• **INSTRUCTIONS TO FOLLOW**:
Using the records that follow, tally the lines containing the word "after" and state only the count.

• **MATERIAL FOR THIS TASK**:
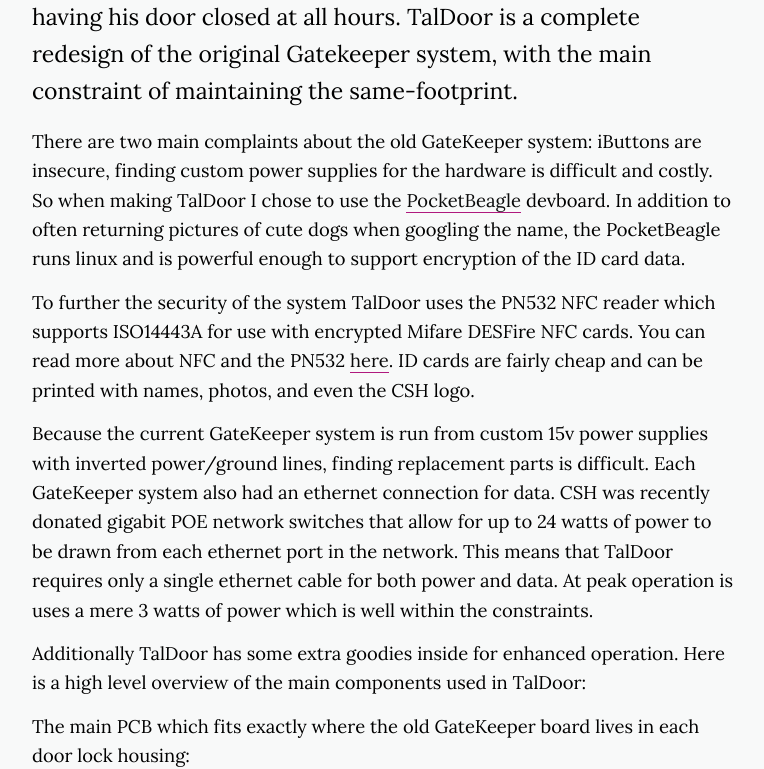
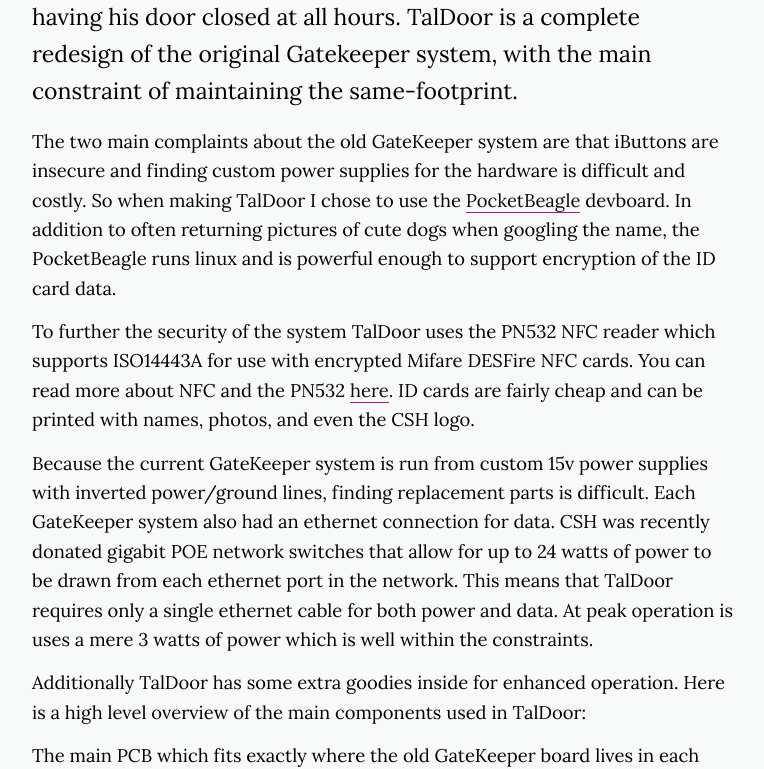
Before and after one commit to ComputerScienceHouse/blog, a Jekyll site: the page built from _posts/2018-04-02-taldoor.md, in a window 1280 px wide and 900 px high, scrolled down 698 px, cut to the strip 131-900 px from the top of the window. Shown: the whole strip, without its empty margins (256-1020 px from the left). Built offline with Jekyll 4.4.1, drawn with Linux system fonts in a browser that asks for light colours; nearby versions of some CDN libraries.

Commit message:
fixed grammar

```diff
--- a/_posts/2018-04-02-taldoor.md
+++ b/_posts/2018-04-02-taldoor.md
@@ -17,7 +17,7 @@
 ---
 TalDoor is a hardware redesign of CSH's famous (now severely outdated and unsupported) iButton authentication system. TalDoor is named after our illustrious RA Tal, who was famous for having his door closed at all hours. TalDoor is a complete redesign of the original Gatekeeper system, with the main constraint of maintaining the same-footprint.
 
-There are two main complaints about the old GateKeeper system: iButtons are insecure, finding custom power supplies for the hardware is difficult and costly. So when making TalDoor I chose to use the [PocketBeagle]( http://beagleboard.org/pocket) devboard. In addition to often returning pictures of cute dogs when googling the name, the PocketBeagle runs linux and is powerful enough to support encryption of the ID card data.
+The two main complaints about the old GateKeeper system are that iButtons are insecure and finding custom power supplies for the hardware is difficult and costly. So when making TalDoor I chose to use the [PocketBeagle]( http://beagleboard.org/pocket) devboard. In addition to often returning pictures of cute dogs when googling the name, the PocketBeagle runs linux and is powerful enough to support encryption of the ID card data.
 
 To further the security of the system TalDoor uses the PN532 NFC reader which supports ISO14443A for use with encrypted Mifare DESFire NFC cards. You can read more about NFC and the PN532 [here]( https://learn.adafruit.com/adafruit-pn532-rfid-nfc/about-nfc). ID cards are fairly cheap and can be printed with names, photos, and even the CSH logo.
 
```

• **COMPLETED TASK**:
2